Two door wagons were popular in the early 50's. Plymouth introduced a nice all steel wagon in 49, but kept a wood panel wagon as an option through 1951. These were very practical wagons with a folding rear seat and clamshell hatches in the back. This video is particularly interesting in detailing the sourcing of parts for a car like this.

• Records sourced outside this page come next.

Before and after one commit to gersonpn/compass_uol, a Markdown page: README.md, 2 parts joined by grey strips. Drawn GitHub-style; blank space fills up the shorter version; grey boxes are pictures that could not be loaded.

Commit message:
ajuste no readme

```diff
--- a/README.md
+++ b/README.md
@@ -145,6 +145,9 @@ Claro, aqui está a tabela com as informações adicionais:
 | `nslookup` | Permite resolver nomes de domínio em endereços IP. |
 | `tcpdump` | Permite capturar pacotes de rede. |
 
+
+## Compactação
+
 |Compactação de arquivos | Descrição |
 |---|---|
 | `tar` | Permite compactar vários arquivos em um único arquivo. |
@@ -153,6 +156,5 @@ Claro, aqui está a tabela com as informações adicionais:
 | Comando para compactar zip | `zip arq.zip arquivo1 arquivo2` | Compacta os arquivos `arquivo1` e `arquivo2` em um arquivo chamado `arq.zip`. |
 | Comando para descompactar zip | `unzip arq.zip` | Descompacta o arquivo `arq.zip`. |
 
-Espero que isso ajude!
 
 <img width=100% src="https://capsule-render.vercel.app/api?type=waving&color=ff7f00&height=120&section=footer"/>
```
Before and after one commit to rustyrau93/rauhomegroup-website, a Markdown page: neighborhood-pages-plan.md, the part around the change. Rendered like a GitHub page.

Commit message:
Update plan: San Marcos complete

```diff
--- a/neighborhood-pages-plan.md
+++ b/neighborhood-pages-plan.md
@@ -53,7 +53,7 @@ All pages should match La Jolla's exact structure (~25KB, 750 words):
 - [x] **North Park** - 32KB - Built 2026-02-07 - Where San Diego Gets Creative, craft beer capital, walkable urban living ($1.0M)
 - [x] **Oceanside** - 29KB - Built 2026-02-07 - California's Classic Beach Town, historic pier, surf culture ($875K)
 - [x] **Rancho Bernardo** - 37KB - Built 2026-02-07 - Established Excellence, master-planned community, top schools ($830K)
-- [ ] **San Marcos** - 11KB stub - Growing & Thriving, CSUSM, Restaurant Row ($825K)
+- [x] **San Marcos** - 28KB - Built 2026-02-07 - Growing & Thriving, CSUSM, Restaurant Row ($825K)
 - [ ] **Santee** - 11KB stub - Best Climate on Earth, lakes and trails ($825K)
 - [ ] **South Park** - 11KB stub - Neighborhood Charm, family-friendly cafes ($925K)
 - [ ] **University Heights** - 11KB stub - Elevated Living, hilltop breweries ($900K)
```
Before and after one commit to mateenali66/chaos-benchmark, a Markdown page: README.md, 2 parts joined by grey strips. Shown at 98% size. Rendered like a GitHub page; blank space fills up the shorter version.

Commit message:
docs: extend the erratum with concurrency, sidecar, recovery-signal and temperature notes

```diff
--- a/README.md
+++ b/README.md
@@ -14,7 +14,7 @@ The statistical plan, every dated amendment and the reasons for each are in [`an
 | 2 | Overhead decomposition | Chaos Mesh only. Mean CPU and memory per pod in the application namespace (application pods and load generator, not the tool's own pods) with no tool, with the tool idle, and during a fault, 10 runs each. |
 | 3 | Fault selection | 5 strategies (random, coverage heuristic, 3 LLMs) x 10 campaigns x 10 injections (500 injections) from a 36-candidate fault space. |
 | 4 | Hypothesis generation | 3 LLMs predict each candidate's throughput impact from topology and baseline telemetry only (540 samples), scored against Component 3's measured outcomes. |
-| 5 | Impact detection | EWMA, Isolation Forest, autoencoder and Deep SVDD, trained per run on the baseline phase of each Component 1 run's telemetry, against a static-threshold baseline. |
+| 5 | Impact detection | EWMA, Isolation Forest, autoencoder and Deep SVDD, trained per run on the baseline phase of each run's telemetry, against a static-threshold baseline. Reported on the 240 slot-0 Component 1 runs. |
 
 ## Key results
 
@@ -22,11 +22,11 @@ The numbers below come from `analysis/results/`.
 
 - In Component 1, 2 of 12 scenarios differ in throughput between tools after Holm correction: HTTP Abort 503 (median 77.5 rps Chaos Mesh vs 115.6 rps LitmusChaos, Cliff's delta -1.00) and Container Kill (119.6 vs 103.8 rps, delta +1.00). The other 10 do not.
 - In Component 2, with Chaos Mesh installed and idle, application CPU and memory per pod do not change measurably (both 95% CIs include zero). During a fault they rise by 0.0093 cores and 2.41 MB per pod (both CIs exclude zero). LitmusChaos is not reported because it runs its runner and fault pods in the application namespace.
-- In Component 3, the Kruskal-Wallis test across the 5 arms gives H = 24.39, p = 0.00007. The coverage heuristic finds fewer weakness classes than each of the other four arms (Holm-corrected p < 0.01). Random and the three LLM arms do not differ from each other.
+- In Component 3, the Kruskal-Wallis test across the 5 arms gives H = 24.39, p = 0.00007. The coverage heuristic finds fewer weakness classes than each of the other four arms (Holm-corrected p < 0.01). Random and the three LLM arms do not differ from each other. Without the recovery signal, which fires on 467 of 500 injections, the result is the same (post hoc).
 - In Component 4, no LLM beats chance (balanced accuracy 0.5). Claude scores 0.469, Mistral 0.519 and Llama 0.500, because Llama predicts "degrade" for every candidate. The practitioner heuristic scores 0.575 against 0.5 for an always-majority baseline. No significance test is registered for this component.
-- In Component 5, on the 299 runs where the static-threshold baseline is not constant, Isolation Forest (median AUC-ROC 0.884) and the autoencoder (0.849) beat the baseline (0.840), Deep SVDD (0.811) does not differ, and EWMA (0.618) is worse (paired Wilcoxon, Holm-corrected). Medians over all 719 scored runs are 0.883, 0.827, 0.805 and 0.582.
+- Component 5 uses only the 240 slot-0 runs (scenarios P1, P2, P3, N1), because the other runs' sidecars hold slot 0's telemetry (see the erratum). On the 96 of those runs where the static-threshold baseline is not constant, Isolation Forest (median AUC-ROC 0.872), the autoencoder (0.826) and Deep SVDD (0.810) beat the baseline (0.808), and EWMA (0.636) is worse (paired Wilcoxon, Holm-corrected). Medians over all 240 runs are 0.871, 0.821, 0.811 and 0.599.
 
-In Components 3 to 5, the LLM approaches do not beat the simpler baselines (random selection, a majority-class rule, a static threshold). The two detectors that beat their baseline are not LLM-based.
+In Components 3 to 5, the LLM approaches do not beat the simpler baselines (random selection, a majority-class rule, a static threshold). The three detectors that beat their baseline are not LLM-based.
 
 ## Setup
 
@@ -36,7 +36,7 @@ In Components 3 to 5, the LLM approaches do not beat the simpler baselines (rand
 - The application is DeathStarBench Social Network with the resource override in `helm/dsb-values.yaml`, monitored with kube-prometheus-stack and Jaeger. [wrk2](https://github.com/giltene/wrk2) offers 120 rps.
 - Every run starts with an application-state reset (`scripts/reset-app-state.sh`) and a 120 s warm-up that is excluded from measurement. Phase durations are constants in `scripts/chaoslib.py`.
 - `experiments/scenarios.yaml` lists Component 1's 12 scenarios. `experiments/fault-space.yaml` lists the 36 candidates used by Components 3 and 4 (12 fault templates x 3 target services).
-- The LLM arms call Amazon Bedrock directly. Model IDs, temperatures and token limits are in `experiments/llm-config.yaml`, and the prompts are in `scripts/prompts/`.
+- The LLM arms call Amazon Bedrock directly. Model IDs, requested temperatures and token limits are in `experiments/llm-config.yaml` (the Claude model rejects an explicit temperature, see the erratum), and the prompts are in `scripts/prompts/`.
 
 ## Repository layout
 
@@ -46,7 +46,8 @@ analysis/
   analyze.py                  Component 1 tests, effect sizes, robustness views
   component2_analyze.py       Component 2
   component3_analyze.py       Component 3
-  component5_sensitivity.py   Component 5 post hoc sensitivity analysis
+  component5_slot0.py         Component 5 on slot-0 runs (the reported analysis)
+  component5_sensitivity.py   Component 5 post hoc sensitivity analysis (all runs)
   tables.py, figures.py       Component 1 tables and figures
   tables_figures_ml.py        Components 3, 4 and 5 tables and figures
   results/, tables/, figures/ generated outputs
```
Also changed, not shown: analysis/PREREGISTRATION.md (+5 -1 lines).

As the owner says, exterior sheet metal is still available..and the mechanical parts are readily available.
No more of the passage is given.